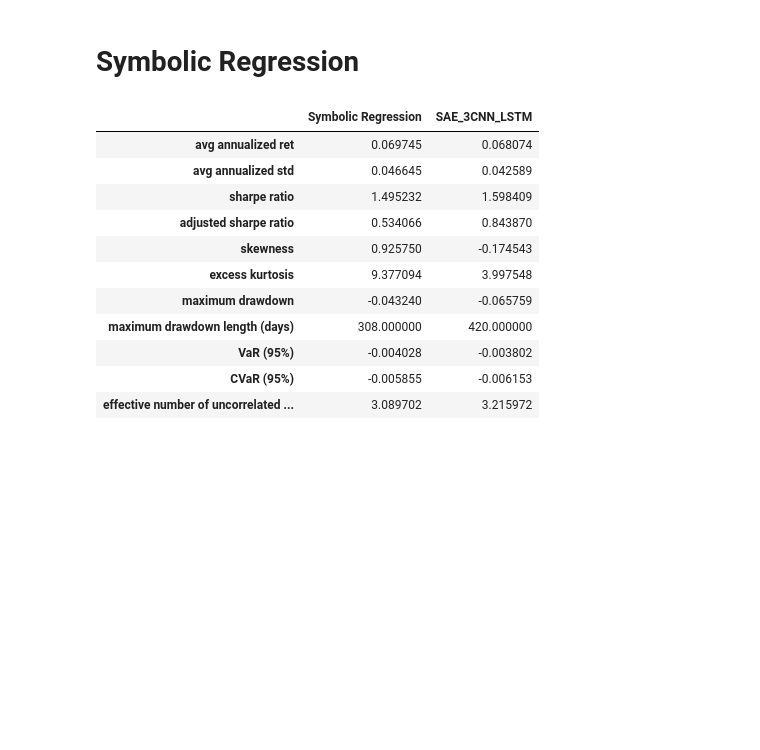
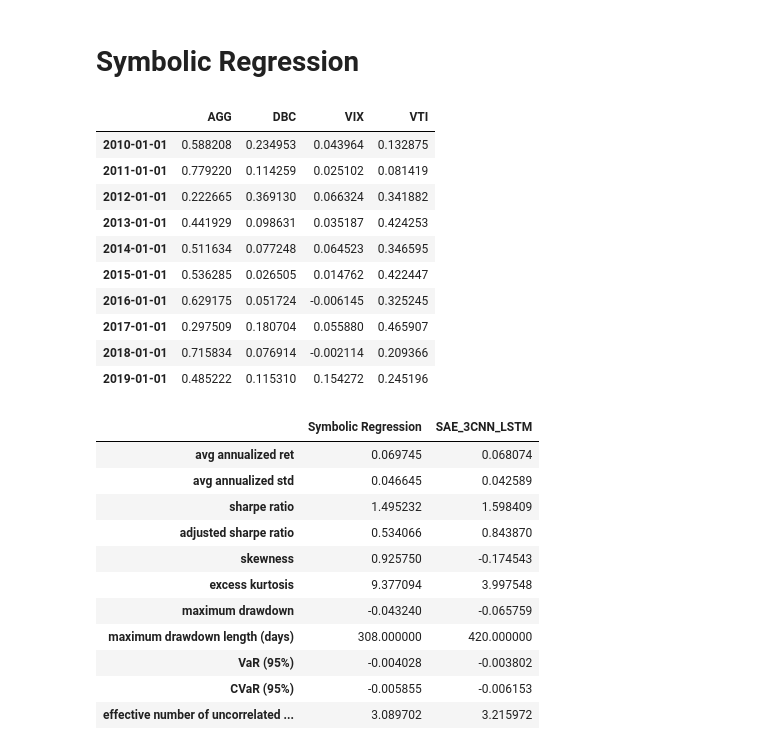
Before and after one commit to Xuanfu-lab/portfolio_optimization, a Jupyter notebook: main_4_backtest_SR.ipynb, the cells around one changed output. Saved outputs shown, nothing was run; the diff lists cells and outputs as text; code cells hidden in the pictures; blank space fills up the shorter version.

Commit message:
normalized weights

```diff
--- a/main_4_backtest_SR.ipynb
+++ b/main_4_backtest_SR.ipynb
@@ -52,6 +52,21 @@ DBC = ((((Mkt_RF * ((-0.008375801 / SMB) + (HML / (-0.008375801 - 0.24041964))))
 VIX = (-0.009205342 / (((-0.29511827 + CMA) + Mkt_RF) - ((SMB * 1.3917743) + 0.10031292)))
 VTI = (0.19678046 / ((0.55597466 - SMB) + (((RMW * ((HML - CMA) / CMA)) + SMB) / 0.29991513)))
 SR_weight_wide = pd.DataFrame({"AGG": AGG, "DBC": DBC, "VIX": VIX, "VTI": VTI})
+SR_weight_wide = SR_weight_wide.divide(SR_weight_wide.sum(axis=1), axis=0) # normalize so that weight sums to 1
+# %%
+SR_weight_wide.divide(SR_weight_wide.sum(axis=1), axis=0)
+# %% [output]
+|  | AGG | DBC | VIX | VTI |
+| 2010-01-01 | 0.588208 | 0.234953 | 0.043964 | 0.132875 |
+| 2011-01-01 | 0.779220 | 0.114259 | 0.025102 | 0.081419 |
+| 2012-01-01 | 0.222665 | 0.369130 | 0.066324 | 0.341882 |
+| 2013-01-01 | 0.441929 | 0.098631 | 0.035187 | 0.424253 |
+| 2014-01-01 | 0.511634 | 0.077248 | 0.064523 | 0.346595 |
+| 2015-01-01 | 0.536285 | 0.026505 | 0.014762 | 0.422447 |
+| 2016-01-01 | 0.629175 | 0.051724 | -0.006145 | 0.325245 |
+| 2017-01-01 | 0.297509 | 0.180704 | 0.055880 | 0.465907 |
+| 2018-01-01 | 0.715834 | 0.076914 | -0.002114 | 0.209366 |
+| 2019-01-01 | 0.485222 | 0.115310 | 0.154272 | 0.245196 |
 # %%
 # Repeat each row and concatenate them
 SR_daily_weights_wide = pd.DataFrame()
```
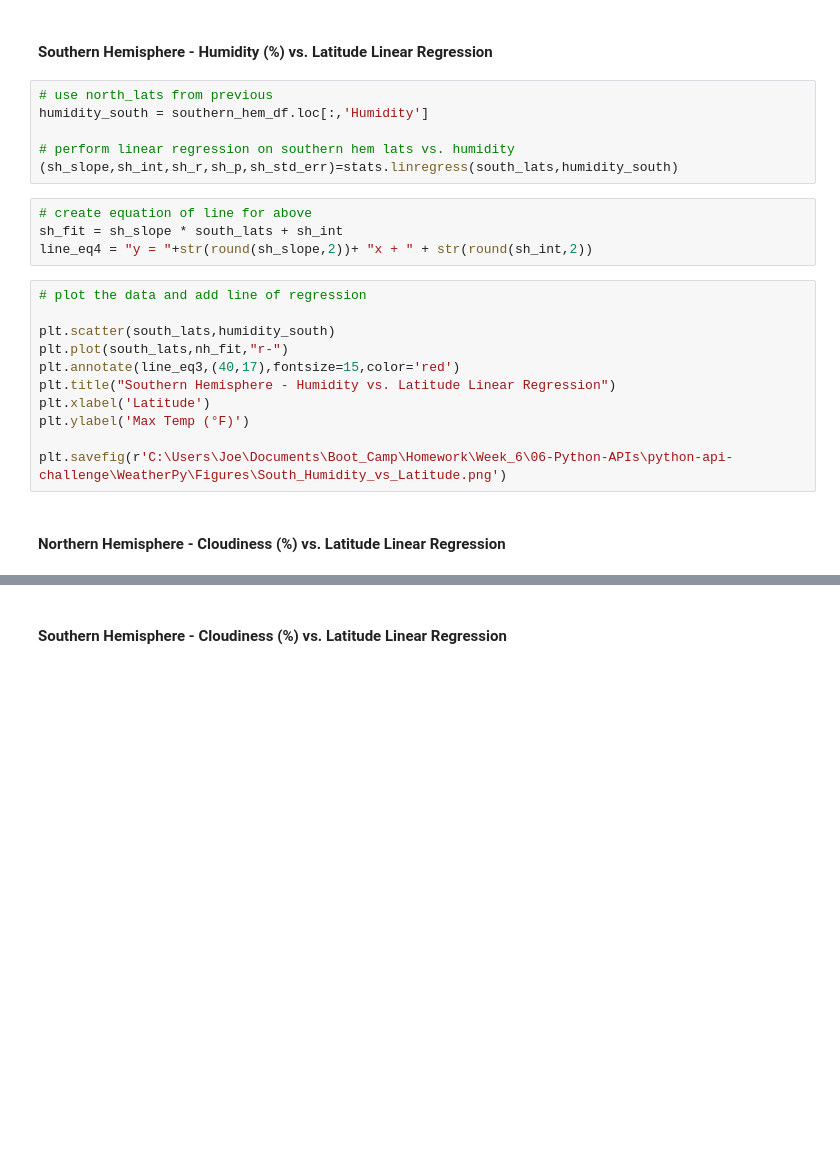
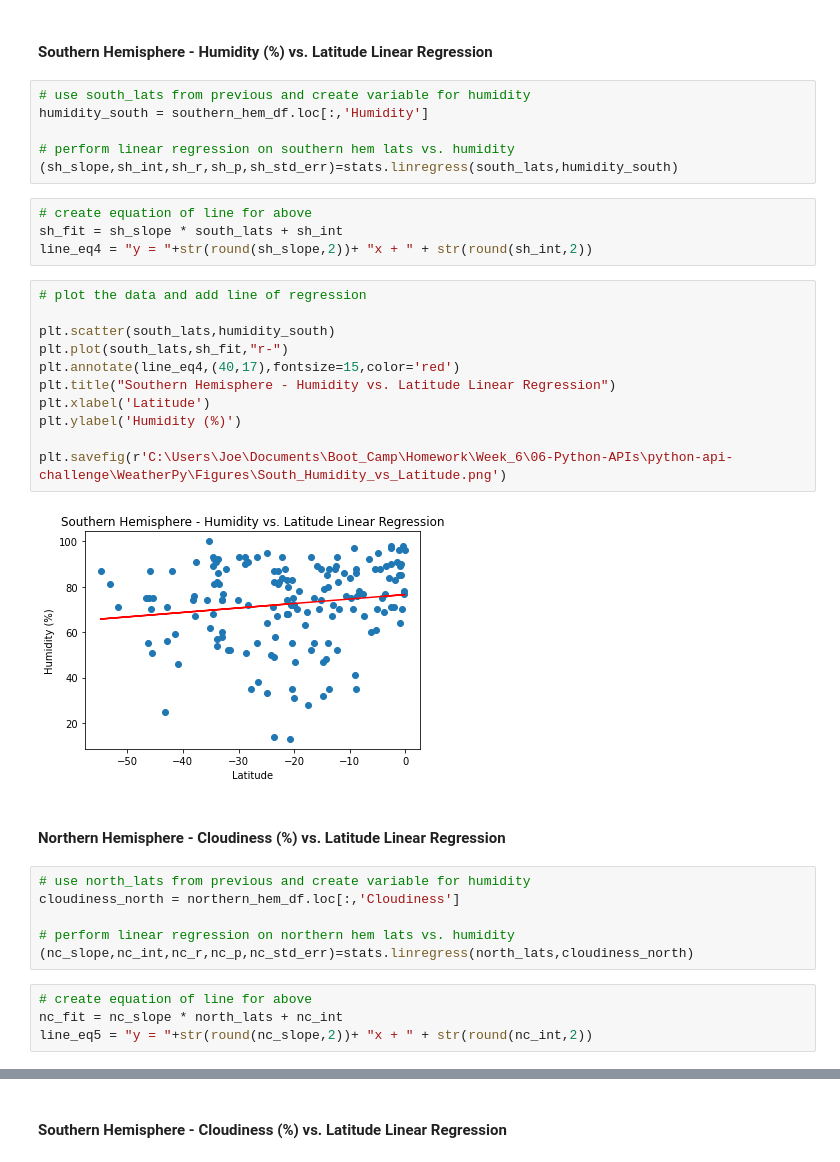
Before and after one commit to joe-m-2020/python-api-challenge, a Jupyter notebook: WeatherPy/WeatherPy.ipynb, the cells around one changed output, grey strips where cells are left out. Cells and saved outputs as stored; diff of their text form; blank space fills up the shorter version.

```diff
--- a/WeatherPy/WeatherPy.ipynb
+++ b/WeatherPy/WeatherPy.ipynb
@@ -310,7 +310,7 @@ plt.savefig(r'C:\Users\Joe\Documents\Boot_Camp\Homework\Week_6\06-Python-APIs\py
 # %% [markdown]
 ####  Southern Hemisphere - Humidity (%) vs. Latitude Linear Regression
 # %%
-# use north_lats from previous
+# use south_lats from previous and create variable for humidity
 humidity_south = southern_hem_df.loc[:,'Humidity']
 
 # perform linear regression on southern hem lats vs. humidity
@@ -322,13 +322,25 @@ line_eq4 = "y = "+str(round(sh_slope,2))+ "x + " + str(round(sh_int,2))
 # %%
 # plot the data and add line of regression
 
 plt.scatter(south_lats,humidity_south)
-plt.plot(south_lats,nh_fit,"r-")
-plt.annotate(line_eq3,(40,17),fontsize=15,color='red')
+plt.plot(south_lats,sh_fit,"r-")
+plt.annotate(line_eq4,(40,17),fontsize=15,color='red')
 plt.title("Southern Hemisphere - Humidity vs. Latitude Linear Regression")
 plt.xlabel('Latitude')
-plt.ylabel('Max Temp (°F)')
+plt.ylabel('Humidity (%)')
 
 plt.savefig(r'C:\Users\Joe\Documents\Boot_Camp\Homework\Week_6\06-Python-APIs\python-api-challenge\WeatherPy\Figures\South_Humidity_vs_Latitude.png')
+# %% [output]
+[figure, added]
 # %% [markdown]
 ####  Northern Hemisphere - Cloudiness (%) vs. Latitude Linear Regression
+# %%
+# use north_lats from previous and create variable for humidity
+cloudiness_north = northern_hem_df.loc[:,'Cloudiness']
+
+# perform linear regression on northern hem lats vs. humidity
+(nc_slope,nc_int,nc_r,nc_p,nc_std_err)=stats.linregress(north_lats,cloudiness_north)
+# %%
+# create equation of line for above
+nc_fit = nc_slope * north_lats + nc_int
+line_eq5 = "y = "+str(round(nc_slope,2))+ "x + " + str(round(nc_int,2))
```
Also changed, not shown: parts of 12 cells of this notebook, 6 other files.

- The problem: Images in the data above are to be skipped. Retype all other material exactly.

- Result:
Before and after one commit to Xuanfu-lab/portfolio_optimization, a Jupyter notebook: main_4_backtest_SR.ipynb, the cells around one changed output. Saved outputs shown, nothing was run; the diff lists cells and outputs as text; code cells hidden in the pictures; blank space fills up the shorter version.

Commit message:
normalized weights

```diff
--- a/main_4_backtest_SR.ipynb
+++ b/main_4_backtest_SR.ipynb
@@ -52,6 +52,21 @@ DBC = ((((Mkt_RF * ((-0.008375801 / SMB) + (HML / (-0.008375801 - 0.24041964))))
 VIX = (-0.009205342 / (((-0.29511827 + CMA) + Mkt_RF) - ((SMB * 1.3917743) + 0.10031292)))
 VTI = (0.19678046 / ((0.55597466 - SMB) + (((RMW * ((HML - CMA) / CMA)) + SMB) / 0.29991513)))
 SR_weight_wide = pd.DataFrame({"AGG": AGG, "DBC": DBC, "VIX": VIX, "VTI": VTI})
+SR_weight_wide = SR_weight_wide.divide(SR_weight_wide.sum(axis=1), axis=0) # normalize so that weight sums to 1
+# %%
+SR_weight_wide.divide(SR_weight_wide.sum(axis=1), axis=0)
+# %% [output]
+|  | AGG | DBC | VIX | VTI |
+| 2010-01-01 | 0.588208 | 0.234953 | 0.043964 | 0.132875 |
+| 2011-01-01 | 0.779220 | 0.114259 | 0.025102 | 0.081419 |
+| 2012-01-01 | 0.222665 | 0.369130 | 0.066324 | 0.341882 |
+| 2013-01-01 | 0.441929 | 0.098631 | 0.035187 | 0.424253 |
+| 2014-01-01 | 0.511634 | 0.077248 | 0.064523 | 0.346595 |
+| 2015-01-01 | 0.536285 | 0.026505 | 0.014762 | 0.422447 |
+| 2016-01-01 | 0.629175 | 0.051724 | -0.006145 | 0.325245 |
+| 2017-01-01 | 0.297509 | 0.180704 | 0.055880 | 0.465907 |
+| 2018-01-01 | 0.715834 | 0.076914 | -0.002114 | 0.209366 |
+| 2019-01-01 | 0.485222 | 0.115310 | 0.154272 | 0.245196 |
 # %%
 # Repeat each row and concatenate them
 SR_daily_weights_wide = pd.DataFrame()
```
Before and after one commit to joe-m-2020/python-api-challenge, a Jupyter notebook: WeatherPy/WeatherPy.ipynb, the cells around one changed output, grey strips where cells are left out. Cells and saved outputs as stored; diff of their text form; blank space fills up the shorter version.

```diff
--- a/WeatherPy/WeatherPy.ipynb
+++ b/WeatherPy/WeatherPy.ipynb
@@ -310,7 +310,7 @@ plt.savefig(r'C:\Users\Joe\Documents\Boot_Camp\Homework\Week_6\06-Python-APIs\py
 # %% [markdown]
 ####  Southern Hemisphere - Humidity (%) vs. Latitude Linear Regression
 # %%
-# use north_lats from previous
+# use south_lats from previous and create variable for humidity
 humidity_south = southern_hem_df.loc[:,'Humidity']
 
 # perform linear regression on southern hem lats vs. humidity
@@ -322,13 +322,25 @@ line_eq4 = "y = "+str(round(sh_slope,2))+ "x + " + str(round(sh_int,2))
 # %%
 # plot the data and add line of regression
 
 plt.scatter(south_lats,humidity_south)
-plt.plot(south_lats,nh_fit,"r-")
-plt.annotate(line_eq3,(40,17),fontsize=15,color='red')
+plt.plot(south_lats,sh_fit,"r-")
+plt.annotate(line_eq4,(40,17),fontsize=15,color='red')
 plt.title("Southern Hemisphere - Humidity vs. Latitude Linear Regression")
 plt.xlabel('Latitude')
-plt.ylabel('Max Temp (°F)')
+plt.ylabel('Humidity (%)')
 
 plt.savefig(r'C:\Users\Joe\Documents\Boot_Camp\Homework\Week_6\06-Python-APIs\python-api-challenge\WeatherPy\Figures\South_Humidity_vs_Latitude.png')
+# %% [output]
+[figure, added]
 # %% [markdown]
 ####  Northern Hemisphere - Cloudiness (%) vs. Latitude Linear Regression
+# %%
+# use north_lats from previous and create variable for humidity
+cloudiness_north = northern_hem_df.loc[:,'Cloudiness']
+
+# perform linear regression on northern hem lats vs. humidity
+(nc_slope,nc_int,nc_r,nc_p,nc_std_err)=stats.linregress(north_lats,cloudiness_north)
+# %%
+# create equation of line for above
+nc_fit = nc_slope * north_lats + nc_int
+line_eq5 = "y = "+str(round(nc_slope,2))+ "x + " + str(round(nc_int,2))
```
Also changed, not shown: parts of 12 cells of this notebook, 6 other files.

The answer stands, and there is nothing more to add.